A case study from a member shows that the warning can be just as applicable in the context of financial advisory relationships.
The couple (let's call them Mr and Mrs Jones) had been advised by their adviser to invest through a platform (a fairly common approach). Platforms come in different forms but they are more or less an administrative service which allows clients investments to be centralised and easily managed.
What they weren't told (at least not specifically, it might have been somewhere amongst reams of disclosure documents) is that the use of the platform was inextricably linked to their use of the adviser.
Now my ethics would say that this is one of the first matters on which an adviser should advise their clients, before putting them on a platform, given its implications for tax, transaction costs and time out of the market (if the investor needs to exit the advisory relationship). But obviously this is somewhat contrary to the adviser's self-interest and so these types of issues tend to get dealt with (or not dealt with) by way of 'disclosure' rather than just 'telling it straight'.
The fact that disclosure gives a different outcome to telling it straight is an interesting point and I have attached a link to an article which deals further with this issue. 'Anything goes if you disclose' is a neat way to sum up our approach to the regulation of financial services.
Anyway, as you can probably guess, the time came for Mr and Mrs Jones to exit the advisory relationship. After their original firm was merged into a larger firm they didn't feel like they were getting the appropriate attention for the fees they were paying and weren't happy with the performance.
And the exit came with a sting. They didn't just have to go through an administrative hassle to exit the relationship but needed to sell the bulk of the investments held on the platform. This of course came as a shock to Mr and Mrs Jones who (quite reasonably) assumed their adviser wouldn't so blatantly stitch them up.

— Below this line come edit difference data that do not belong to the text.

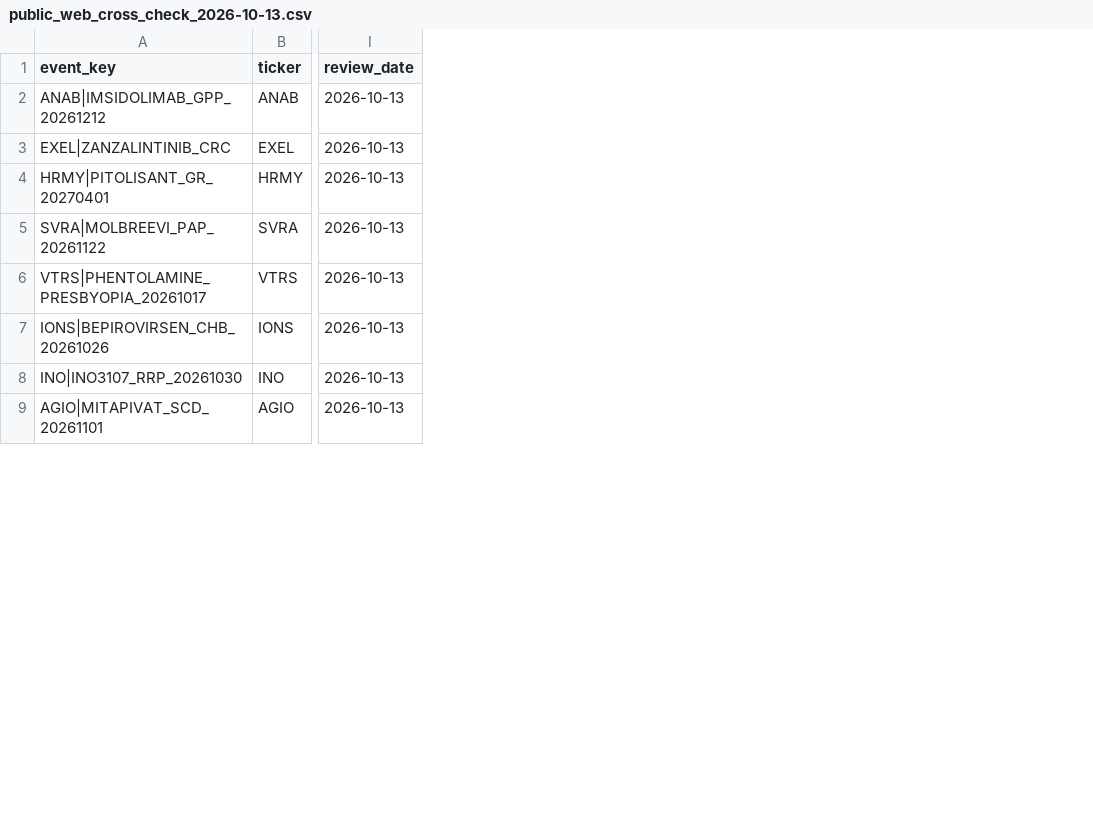
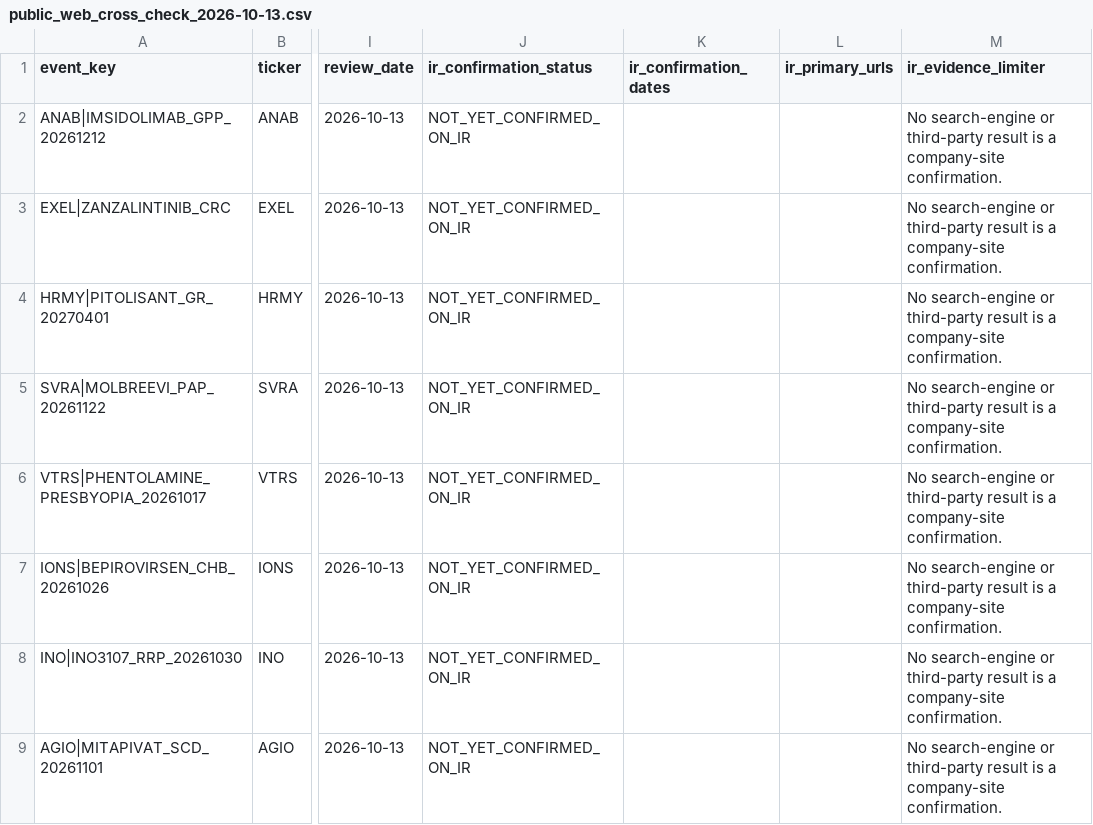
Before and after one commit to pdufa/pdufa-command-center, a CSV file: reports/missing_sources/public_web_cross_check_2026-10-13.csv, drawn as a sheet; only a part is shown, gaps mark what is left out; the diff names each change by its address in the sheet, - before the commit and + after, or states it on an @@ line.

Commit message:
Record company investor-relations confirmations after public financing search; retain separate GEM entry gate

```diff
--- a/reports/missing_sources/public_web_cross_check_2026-10-13.csv
+++ b/reports/missing_sources/public_web_cross_check_2026-10-13.csv
+column J (ir_confirmation_status), rows 2-9: all NOT_YET_CONFIRMED_ON_IR
+column K (ir_confirmation_dates), empty
+column L (ir_primary_urls), empty
+column M (ir_evidence_limiter), rows 2-9: all No search-engine or third-party result is a company-site confirmation.
```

Poor investing advice is one thing but deliberately or carelessly putting a client into an arrangement they are forced to exit (at cost) if they aren't using you as an adviser, is something else. I reiterate the comment made in LOST AND FOUND: Finance industry seeks basic morality - standards of fairness and reasonableness would do a lot more than our existing financial regulation.

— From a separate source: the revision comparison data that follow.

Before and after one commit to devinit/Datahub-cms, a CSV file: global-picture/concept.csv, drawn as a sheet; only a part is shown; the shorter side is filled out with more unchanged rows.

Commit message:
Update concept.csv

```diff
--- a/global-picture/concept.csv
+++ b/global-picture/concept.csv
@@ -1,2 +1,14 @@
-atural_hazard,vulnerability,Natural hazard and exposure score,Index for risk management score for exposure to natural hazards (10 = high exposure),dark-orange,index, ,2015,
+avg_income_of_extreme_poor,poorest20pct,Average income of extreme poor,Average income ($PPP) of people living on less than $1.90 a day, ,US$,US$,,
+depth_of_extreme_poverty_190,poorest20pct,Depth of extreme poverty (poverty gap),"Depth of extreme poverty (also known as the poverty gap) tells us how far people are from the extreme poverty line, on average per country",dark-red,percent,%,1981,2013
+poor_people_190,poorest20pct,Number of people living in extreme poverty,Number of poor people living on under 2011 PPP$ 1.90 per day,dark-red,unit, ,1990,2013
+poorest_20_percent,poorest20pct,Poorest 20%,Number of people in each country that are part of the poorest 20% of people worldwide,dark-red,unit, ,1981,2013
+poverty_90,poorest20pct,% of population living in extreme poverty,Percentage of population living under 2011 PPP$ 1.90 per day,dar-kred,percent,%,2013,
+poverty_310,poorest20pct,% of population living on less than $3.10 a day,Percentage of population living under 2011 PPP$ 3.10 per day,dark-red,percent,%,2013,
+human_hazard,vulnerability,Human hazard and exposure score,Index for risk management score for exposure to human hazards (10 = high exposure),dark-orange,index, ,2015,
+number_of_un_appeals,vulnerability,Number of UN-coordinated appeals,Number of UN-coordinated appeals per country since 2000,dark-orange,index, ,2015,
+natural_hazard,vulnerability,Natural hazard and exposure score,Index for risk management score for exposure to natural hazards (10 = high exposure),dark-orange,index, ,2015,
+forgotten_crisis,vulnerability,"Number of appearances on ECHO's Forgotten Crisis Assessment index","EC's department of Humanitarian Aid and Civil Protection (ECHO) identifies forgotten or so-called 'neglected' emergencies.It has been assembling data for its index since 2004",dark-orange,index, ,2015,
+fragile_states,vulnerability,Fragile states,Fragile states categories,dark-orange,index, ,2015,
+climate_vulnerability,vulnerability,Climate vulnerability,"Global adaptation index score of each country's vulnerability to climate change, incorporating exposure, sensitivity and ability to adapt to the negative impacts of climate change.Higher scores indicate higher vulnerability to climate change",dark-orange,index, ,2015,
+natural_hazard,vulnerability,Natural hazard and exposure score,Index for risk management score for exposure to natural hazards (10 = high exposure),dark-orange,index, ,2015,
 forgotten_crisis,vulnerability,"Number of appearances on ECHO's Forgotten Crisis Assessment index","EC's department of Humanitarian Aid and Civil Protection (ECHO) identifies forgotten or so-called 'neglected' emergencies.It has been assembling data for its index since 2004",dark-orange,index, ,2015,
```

On regulation, this situation highlights yet again the failures of our politicians. The FOFA reforms have them in a frenzy about 'opt-in' but a bigger issue is 'locked-in'. Not specifically choosing to renew your adviser's contract is one thing. Having practical barriers in the way of you choosing to opt out is far worse.
This situation also highlights one of the problems with asset based fees. An adviser whose fees depending on assets has a strong incentive to lock as many of them as possible into a particular platform.
Back to Mr and Mrs Jones. As some may have guessed, their departure from the platform (and sale of their investments) co-incided with a strongly performing market. Not expecting to have to sell off their portfolio they weren't ready to replace it, so they ended up in cash at exactly the wrong time - a very expensive exercise. Of course, if it happened today they may not have missed out on performance, but they might end up with a hefty tax bill or, at the very least, transaction costs and hassle.
Captivity costs - sometimes big time. If you've got an adviser ask the question now while you're still the client: what are the consequences of me exiting the relationship?
If your adviser says they've dealt with the captivity concern and you are free to leave at any point (and if they haven't generated commissions at your expense in the past) then you've probably got yourself a good one. At the very least, you've got one that puts your interests ahead of their own.